PS Smoke grenades make a whooshing noise!
Thanks Jackie – a writing retreat on Mull sounds just wonderful. Here’s to dreams coming true!
Jackie lives in Glasgow with her partner Allison. She has a varied background, including being a government economist, a political lobbyist, and running a pet shop. She started a mathematics PhD counting fish, and currently works with East Ayrshire Council, counting people.
- Toxic is her first crime novel, introducing DI Donna Davenport, and was shortlisted in the Yeovil Literary Prize before publication by ThunderPoint Publishing Ltd.
- The sequel, Shadows, was published in October 2017, and
- Her third book in the DI Davenport series (Run) will be published during 2019.
Jackie has appeared at crime writing festivals Newcastle Noir and Crime at the Castle, and regularly appears at Noir at the Bar events (including Edinburgh, Newcastle, Dundee and Dunfermline). She also forms part of the Dangerous Dames and Murder & Mayhem along with a number of other crime writers, and has appeared at events in libraries and bookstores across Scotland as part of these.
Facebook – Writer Jackie
Amazon page – Jackie McLean
In the Scottish university city of Dundee, life and all its complications are proceeding much the same as usual.
The recklessly brilliant DI Donna Davenport, struggling to hide a secret from police colleagues and get over the break-up with her partner, is in trouble with her boss for a fiery and inappropriate outburst to the press.

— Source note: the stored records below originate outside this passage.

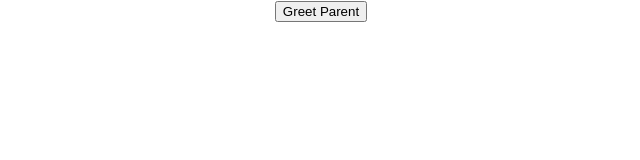
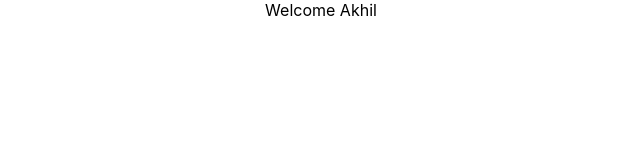
Before and after one commit to Akhil-EM/react-seris, a React (Create React App) app: page / in a window 1280 px wide. Shown: the top 160 px of the page, without its empty margins (319-959 px from the left). Built offline with nearby package versions, Linux system fonts and the light colour scheme.

Commit message:
if else,element variable ,turnary operator,short circut operator

```diff
--- a/src/App.js
+++ b/src/App.js
@@ -5,10 +5,11 @@ import Welcome from './components/Welcome'
 import EventClass from './components/EventClass'
 import EventBind from './components/EventBind'
 import ParentComponent from './components/ParentComponent'
+import ConditionalRendering from './components/ConditionalRendering'
 function App() {
   return (
     <div className="App">
-         <ParentComponent/>
+         <ConditionalRendering/>
     </div>
   );
 }
--- /dev/null
+++ b/src/components/ConditionalRendering.js
@@ -0,0 +1,52 @@
+import React, { Component } from 'react'
+
+class ConditionalRendering extends Component {
+    constructor(props) {
+        super(props)
+
+        this.state = {
+             isLoggedIn:true,
+        }
+    }
+
+    render() {
+        //if else
+        // if(this.state.isLoggedIn){
+        //     return(
+        //         <div>
+        //             Welcome Akhil
+        //         </div>
+        //     );
+        // }else{
+        //     return(
+        //         <div>
+        //             Welcome Gust
+        //     </div>
+        //     );
+        // }
+
+        //element variable
+        // let message;
+        // if(this.state.isLoggedIn){
+        //     message=<div>Welcome Akhil</div>
+        // }else{
+        //     message=<div>Welcome Gust</div>
+        // }
+
+        // return (message);
+
+        //ternary operator
+        // return (
+        //     this.state.isLoggedIn?
+        //     <div>Welcome Akhil</div>:
+        //     <div>Welcome Guest</div>
+        // )
+        return this.state.isLoggedIn&&<div>Welcome Akhil</div> //short circuit operator
+
+
+
+
+    }
+}
+
+export default  ConditionalRendering
```
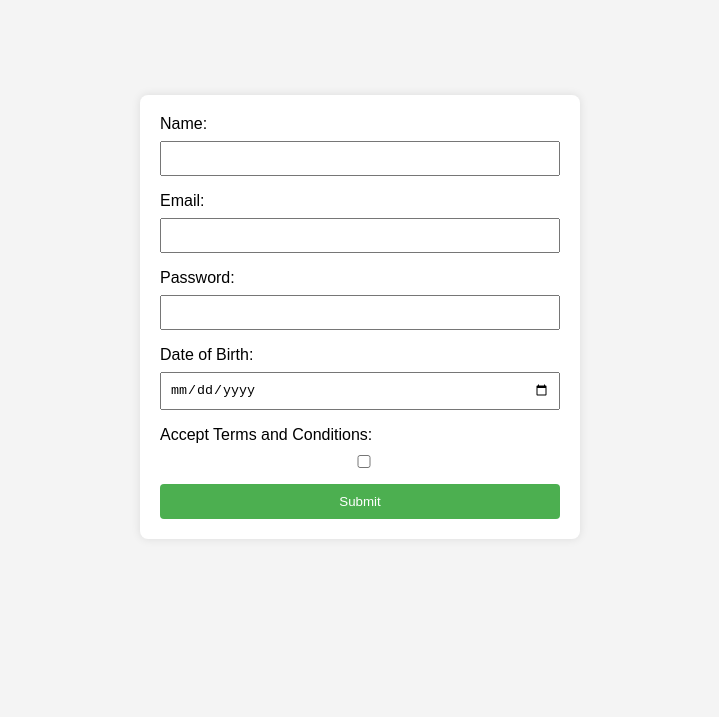
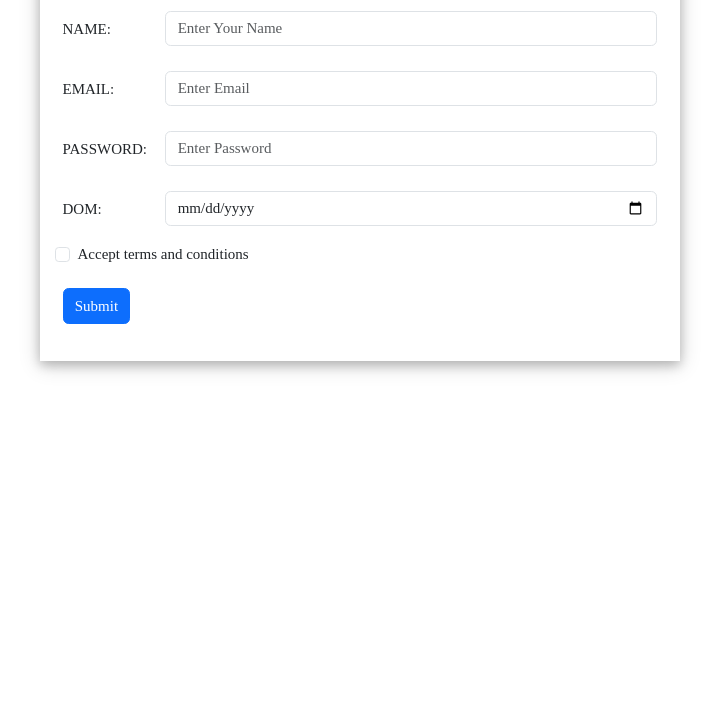
Before and after one commit to varshithaputta/web-101, a plain HTML site: page index.html in a window 1280 px wide. Shown: the part 83-800 px from the top of the page, without its empty margins (280-999 px from the left). Drawn offline with nearby package versions, Linux system fonts and the light colour scheme.

Commit message:
Update index.html

```diff
--- a/index.html
+++ b/index.html
@@ -1,90 +1,72 @@
-<!DOCTYPE html>
-<html lang="en">
+<html>
+
 <head>
-    <meta charset="UTF-8">
-    <meta name="viewport" content="width=device-width, initial-scale=1.0">
-    <title>Registration Form</title>
-    <style>
-        body {
-            font-family: Arial, sans-serif;
-            background-color: #f4f4f4;
-            margin: 0;
-            display: flex;
-            align-items: center;
-            justify-content: center;
-            height: 100vh;
-        }
+  <meta charset="UTF-8">
+  <meta name="viewport" content="width=device-width, initial-scale=1">
+  <link rel="stylesheet" href="https://formden.com/static/cdn/font-awesome/4.4.0/css/font-awesome.min.css" />
 
-        form {
-            background-color: #fff;
-            padding: 20px;
-            border-radius: 8px;
-            box-shadow: 0 0 10px rgba(0, 0, 0, 0.1);
-            width: 100%;
-            max-width: 400px;
-        }
+<link href="https://cdn.jsdelivr.net/npm/bootstrap@5.3.2/dist/css/bootstrap.min.css" rel="stylesheet">
+  <script src="https://cdn.jsdelivr.net/npm/bootstrap@5.3.2/dist/js/bootstrap.bundle.min.js"></script>
+  <link rel="stylesheet" href="https://www.w3schools.com/w3css/4/w3.css">
+  <title></title>
+  <style>
 
-        label {
-            display: block;
-            margin-bottom: 8px;
-        }
+</style>
 
-        input {
-            width: 100%;
-            padding: 8px;
-            margin-bottom: 16px;
-            box-sizing: border-box;
-        }
-
-        button {
-            background-color: #4caf50;
-            color: #fff;
-            padding: 10px;
-            border: none;
-            border-radius: 4px;
-            cursor: pointer;
-            width: 100%;
-        }
-
-        button:hover {
-            background-color: #45a049;
-        }
-
-        @media only screen and (max-width: 600px) {
-            /* Adjust styles for smaller screens */
-            form {
-                max-width: 100%;
-            }
-        }
-    </style>
-</head>
 <body>
 
-    <form id="registrationForm">
-        <label for="name">Name:</label>
-        <input type="text" id="name" required>
 
-        <label for="email">Email:</label>
-        <input type="email" id="email" required>
+<div class="container mt-3 w3-card-4 p-2 w-50 w3-serif">
+  <h2 class="text-center w3-serif">REGISTER FORM</h2>
 
-        <label for="password">Password:</label>
-        <input type="password" id="password" required>
-
-        <label for="dob">Date of Birth:</label>
-        <input type="date" id="dob" required>
-
-        <label for="terms">Accept Terms and Conditions:</label>
-        <input type="checkbox" id="terms" required>
-
-        <button type="button" onclick="submitForm()">Submit</button>
-    </form>
-
-    <script>
-        function submitForm() {
-            // Add your form submission logic here
-            alert('Form submitted!');
-        }
-    </script>
-
+  <form class="p-2">
+  <div class="row p-2">
+    <div class="col-2">
+    <div class=" mb-3 mt-2 me-5">
+      <label for="name">NAME:</label>
+      </div>
+    </div>
+    <div class="col-10 ">
+      <input type="text" class="form-control" placeholder="Enter Your Name" name="names">
+    </div>
+  </div>
+  <div class="row p-2">
+    <div class="col-2">
+    <div class=" mb-3 mt-2 me-5">
+      <label for="email">EMAIL:</label>
+      </div>
+    </div>
+    <div class="col-10">
+      <input type="email" class="form-control" placeholder="Enter Email" name="email">
+    </div>
+  </div>
+  <div class="row p-2">
+    <div class="col-2">
+    <div class=" mb-3 mt-2 me-5">
+      <label for="pswd">PASSWORD:</label>
+      </div>
+    </div>
+    <div class="col-10">
+      <input type="password" class="form-control" placeholder="Enter Password" name="pswd">
+    </div>
+  </div>
+  <div class="row p-2">
+    <div class="col-2">
+    <div class=" mb-3 mt-2 me-5">
+      <label for="dt">DOM:</label>
+      </div>
+    </div>
+    <div class="col-10">
+      <input type="date" class="form-control" placeholder="DD-MM-YYYY" name="dt">
+    </div>
+  </div>
+      <div class="form-check mb-3 ">
+      <label class="form-check-label">
+        <input class="form-check-input" type="checkbox" name="remember">Accept terms and conditions
+      </label>
+    </div>
+    <button type="submit" class="btn btn-primary m-2">Submit</button>
+</form>
+  </div>
 </body>
 </html>
```
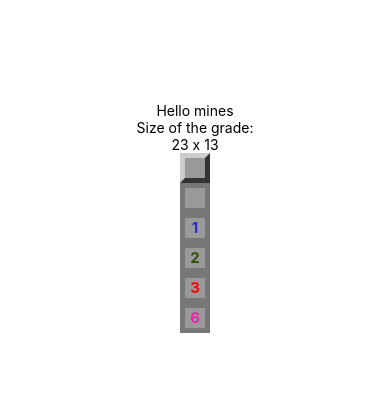
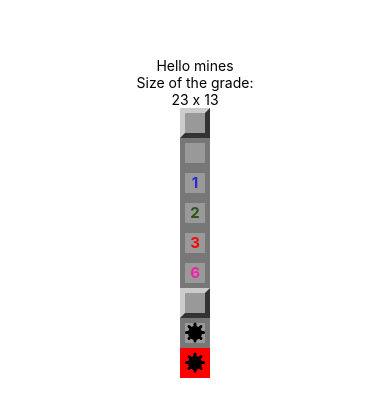
Before and after one commit to gabriel1997castro/minefield, a React Native app: screen / in a window 390 px wide. Shown: the part 205-622 px from the top of the page. Built offline with nearby package versions, Linux system fonts and the light colour scheme.

Commit message:
Add mine component

```diff
--- a/App.js
+++ b/App.js
@@ -23,6 +23,9 @@
         <Field opened nearMines={2} />
         <Field opened nearMines={3} />
         <Field opened nearMines={6} />
+        <Field mined />
+        <Field mined opened />
+        <Field mined opened exploded />
     </View>
   );
 };
--- a/src/components/Field.js
+++ b/src/components/Field.js
@@ -1,13 +1,15 @@
 import React from 'react';
 import { View, StyleSheet, Text } from 'react-native';
 import params from '../params';
+import Mine from './Mine'
 
 export default props => {
-    const { mined, opened, nearMines } = props;
+    const { mined, opened, nearMines, exploded } = props;
 
     const styleField = [styles.field]
 
     if (opened) styleField.push(styles.opened);
+    if (exploded) styleField.push(styles.exploded);
     if (styleField.length === 1) styleField.push(styles.regular)
 
     let color = null;
@@ -26,6 +28,7 @@
                 </Text>
                 : false
             }
+            {mined && opened ? <Mine /> : false}
         </View>
     )
 }
@@ -52,5 +55,9 @@
     label: {
         fontWeight: 'bold',
         fontSize: params.fontSize,
+    },
+    exploded: {
+        backgroundColor: 'red',
+        borderColor: 'red',
     }
 })
--- /dev/null
+++ b/src/components/Mine.js
@@ -0,0 +1,36 @@
+import React from 'react'
+import { StyleSheet, Text, View } from 'react-native'
+
+export default function Mine() {
+  return (
+    <View style={styles.container}>
+      <View style={styles.coreMine} />
+      <View style={styles.line} />
+      <View style={[styles.line, { transform: [{rotate: '45deg'}] }]} />
+      <View style={[styles.line, { transform: [{rotate: '90deg'}] }]} />
+      <View style={[styles.line, { transform: [{rotate: '135deg'}] }]} />
+    </View>
+  )
+}
+
+const styles = StyleSheet.create({
+  container: {
+    alignItems: 'center',
+    justifyContent: 'center',
+  },
+  coreMine: {
+    height: 14,
+    width: 14,
+    borderRadius: 10,
+    backgroundColor: 'black',
+    alignItems: 'center',
+    justifyContent: 'center',
+  },
+  line: {
+    position: 'absolute',
+    height: 3,
+    width: 20,
+    borderRadius: 3,
+    backgroundColor: 'black',
+  }
+})
```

DI Evanton, an old-fashioned, hard-living misogynistic copper has been newly demoted for thumping a suspect, and transferred to Dundee with a final warning ringing in his ears and a reputation that precedes him.
And in the peaceful, rolling Tayside farmland a deadly store of MIC, the toxin that devastated Bhopal, is being illegally stored by a criminal gang smuggling the valuable substance necessary for making cheap pesticides.
An anonymous tip-off starts a desperate search for the MIC that is complicated by the uneasy partnership between Davenport and Evanton and their growing mistrust of each other’s actions.
Compelling and authentic, Toxic is a tense and fast paced crime thriller.
When DI Donna Davenport is called out to investigate a body washed up on Arbroath beach, it looks like a routine murder inquiry. Then the enquiry take on a more sinister form.
There are similarities with a previous murder, and now a woman connected to them both has gone missing too. For Donna, this is becoming personal, and with the added pressure of feeling watched at every turn, she is convinced that Jonas Evanton has returned to seek his revenge on her for his downfall.
Fearing they may be looking for a serial killer, Donna and her new team are taken in a horrifying and unexpected direction. Because it’s not a serial killer – it’s worse.
Moving from Dundee to the south coast of Turkey and the Syrian border, this is a fast paced novel about those who live their lives in the shadows, and those who exploit them.